You can deal with the problem to a certain extent by making benefits taxable. If you do that, you may need to increase the benefit to take into account the effect on lower earning tax paying households. It can be done, but the politics of turning a non-taxed benefit into a taxed one are fraught.
I wonder if another way of turning the circle into something like a square might be to apply a variable upper rate of tax. As it stands, in 2012-13 taxable income between £34371 and £150,000 is taxed at 40% and above £150,000 at 50%. Increasing those taxes across the board to recognise the benefits paid to high earners is generally seen as unpalatable, because it disincentivises earning and over-incentivises tax avoidance behaviour. Whether you agree with these or not (I don't agree with the first, I do agree with the second to an extent), they are so widely accepted on both the conservative and what passes for the progressive wing of the political elite that they are all but unchallengeable.
A variable upper rate would apply a higher rate of tax to small bands within the upper bands. Thus, for income between, say, £80,000 and £90,000 the rate could be 45% which would net an extra £500. People in that bracket, who probably think of their earnings as “modestly high” could be confident that when their earnings passed £90,000, the extra would revert to the 40% tax rate. There might be another band, say, between £120,000 and £130,000, netting another £500. And more at appropriate intervals further up the scale.

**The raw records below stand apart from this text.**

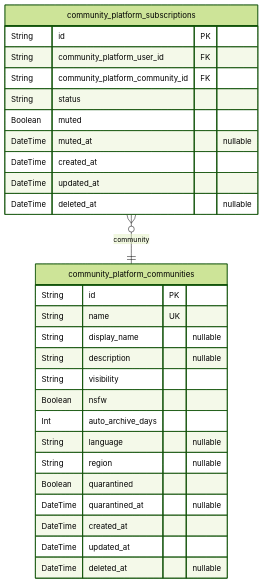
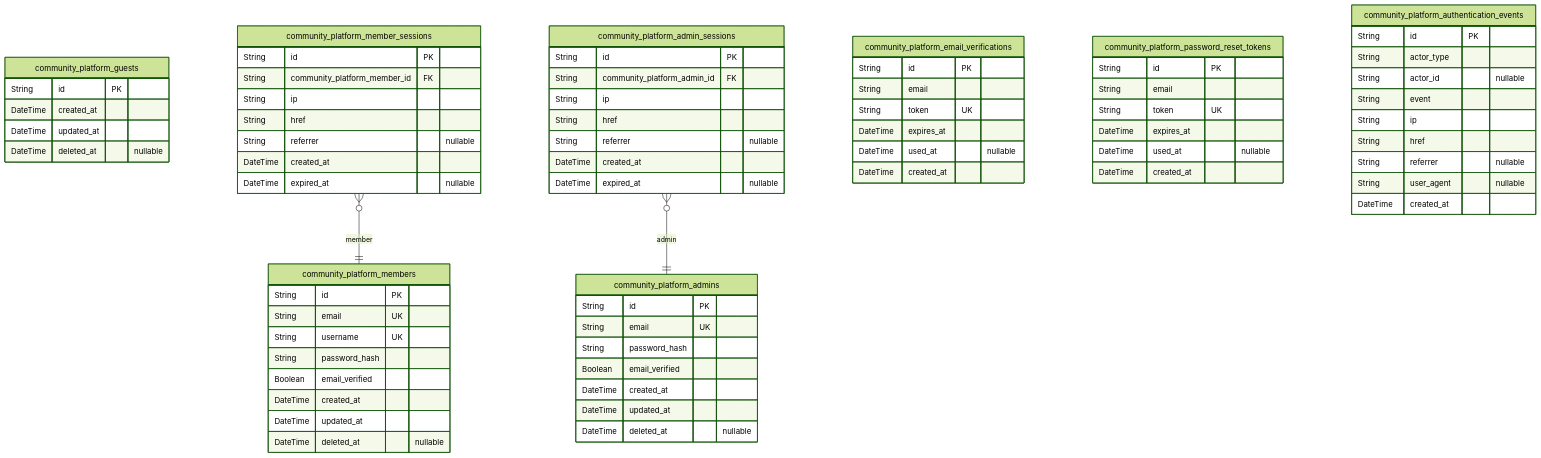
Before and after one commit to wrtnlabs/autobe-examples: the second of 10 diagrams in openai/gpt-5/reddit/docs/ERD.md, drawn with Mermaid (forest theme). The commit also changed other lines of this file and 16146 other files, not shown here.

````diff
--- a/openai/gpt-5/reddit/docs/ERD.md
+++ b/openai/gpt-5/reddit/docs/ERD.md
@@ -272,31 +353,75 @@
 ```mermaid
 erDiagram
-"community_platform_communities" {
+"community_platform_members" {
   String id PK
-  String name UK
-  String display_name "nullable"
-  String description "nullable"
-  String visibility
-  Boolean nsfw
-  Int auto_archive_days
-  String language "nullable"
-  String region "nullable"
-  Boolean quarantined
-  DateTime quarantined_at "nullable"
+  String email UK
+  String username UK
+  String password_hash
+  Boolean email_verified
   DateTime created_at
   DateTime updated_at
   DateTime deleted_at "nullable"
 }
-"community_platform_subscriptions" {
+"community_platform_admins" {
   String id PK
-  String community_platform_user_id FK
-  String community_platform_community_id FK
-  String status
-  Boolean muted
-  DateTime muted_at "nullable"
+  String email UK
+  String password_hash
+  Boolean email_verified
   DateTime created_at
   DateTime updated_at
   DateTime deleted_at "nullable"
 }
-"community_platform_subscriptions" }o--|| "community_platform_communities" : community
+"community_platform_guests" {
+  String id PK
+  DateTime created_at
+  DateTime updated_at
+  DateTime deleted_at "nullable"
+}
+"community_platform_member_sessions" {
+  String id PK
+  String community_platform_member_id FK
+  String ip
+  String href
+  String referrer "nullable"
+  DateTime created_at
+  DateTime expired_at "nullable"
+}
+"community_platform_admin_sessions" {
+  String id PK
+  String community_platform_admin_id FK
+  String ip
+  String href
+  String referrer "nullable"
+  DateTime created_at
+  DateTime expired_at "nullable"
+}
+"community_platform_email_verifications" {
+  String id PK
+  String email
+  String token UK
+  DateTime expires_at
+  DateTime used_at "nullable"
+  DateTime created_at
+}
+"community_platform_password_reset_tokens" {
+  String id PK
+  String email
+  String token UK
+  DateTime expires_at
+  DateTime used_at "nullable"
+  DateTime created_at
+}
+"community_platform_authentication_events" {
+  String id PK
+  String actor_type
+  String actor_id "nullable"
+  String event
+  String ip
+  String href
+  String referrer "nullable"
+  String user_agent "nullable"
+  DateTime created_at
+}
+"community_platform_member_sessions" }o--|| "community_platform_members" : member
+"community_platform_admin_sessions" }o--|| "community_platform_admins" : admin
 ```
````
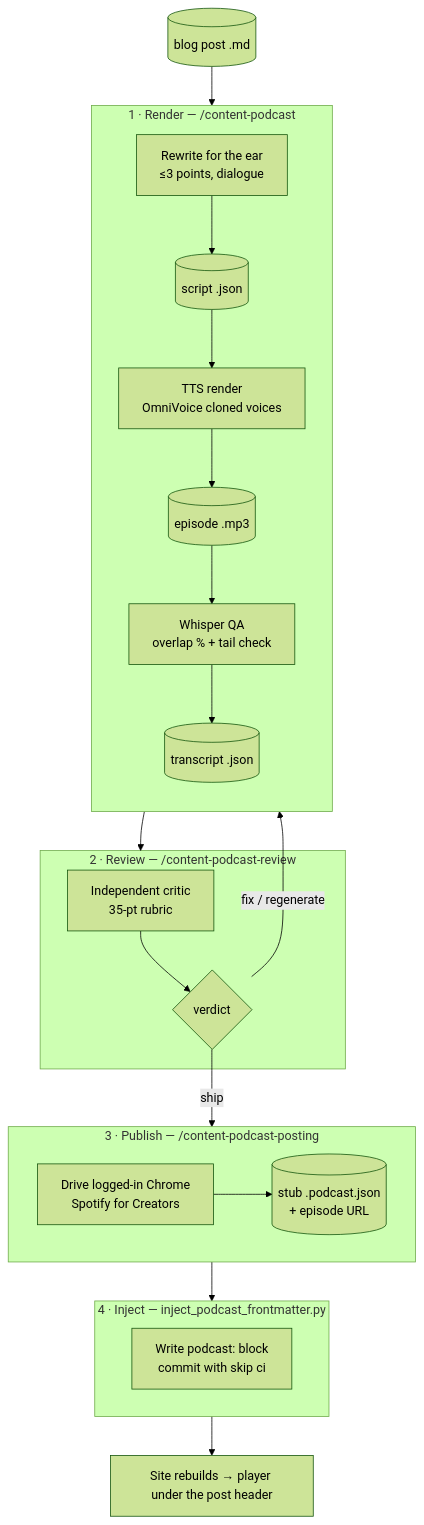
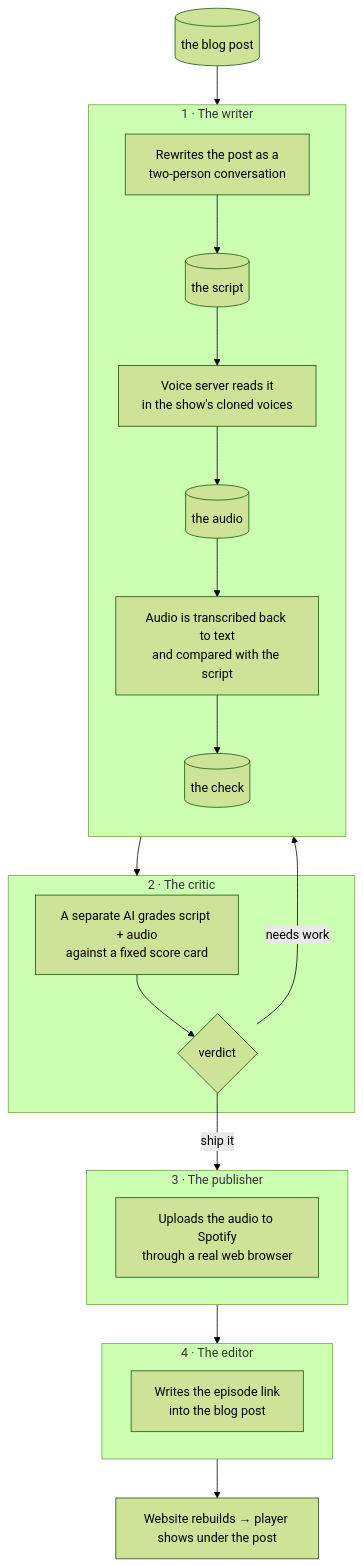
The third of 12 diagrams in docs/00-overview.md (Matcry12/shipwithai-podcast-plugin), drawn with Mermaid (forest theme) before and after one commit. The commit also changed other lines of this file, not shown here.

````diff
--- a/docs/00-overview.md
+++ b/docs/00-overview.md
@@ -55,24 +60,24 @@
 ```mermaid
 flowchart TD
-    P[(blog post .md)] --> S1
-    subgraph S1["1 · Render — /content-podcast"]
+    P[(the blog post)] --> S1
+    subgraph S1["1 · The writer"]
         direction TB
-        W[Rewrite for the ear<br/>≤3 points, dialogue] --> J[(script .json)]
-        J --> T[TTS render<br/>OmniVoice cloned voices] --> M[(episode .mp3)]
-        M --> Q[Whisper QA<br/>overlap % + tail check] --> TR[(transcript .json)]
+        W[Rewrites the post as a<br/>two-person conversation] --> J[(the script)]
+        J --> T[Voice server reads it<br/>in the show's cloned voices] --> M[(the audio)]
+        M --> Q[Audio is transcribed back to text<br/>and compared with the script] --> TR[(the check)]
     end
     S1 --> S2
-    subgraph S2["2 · Review — /content-podcast-review"]
-        C[Independent critic<br/>35-pt rubric] --> V{verdict}
+    subgraph S2["2 · The critic"]
+        C[A separate AI grades script + audio<br/>against a fixed score card] --> V{verdict}
     end
-    V -- fix / regenerate --> S1
-    V -- ship --> S3
-    subgraph S3["3 · Publish — /content-podcast-posting"]
-        B[Drive logged-in Chrome<br/>Spotify for Creators] --> U[(stub .podcast.json<br/>+ episode URL)]
+    V -- needs work --> S1
+    V -- ship it --> S3
+    subgraph S3["3 · The publisher"]
+        B[Uploads the audio to Spotify<br/>through a real web browser]
     end
     S3 --> S4
-    subgraph S4["4 · Inject — inject_podcast_frontmatter.py"]
-        I[Write podcast: block<br/>commit with skip ci]
+    subgraph S4["4 · The editor"]
+        I[Writes the episode link<br/>into the blog post]
     end
-    S4 --> SITE[Site rebuilds → player under the post header]
+    S4 --> SITE[Website rebuilds → player shows under the post]
 ```
````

The idea is not to arrive at individual fairness in the sense that those who benefit pay it back. It is a sense of collective fairness in that those who earn large sums of money can be seen to redress the balance as a group for benefits received. The extra cost of a universal benefit is seen to be recouped, or at least partially recouped, by the variable tax. It seems such a simple idea that I am sure other people must have thought of it before and rapidly come up with reasons why it would not work, so if anyone can enlighten me, I would be grateful.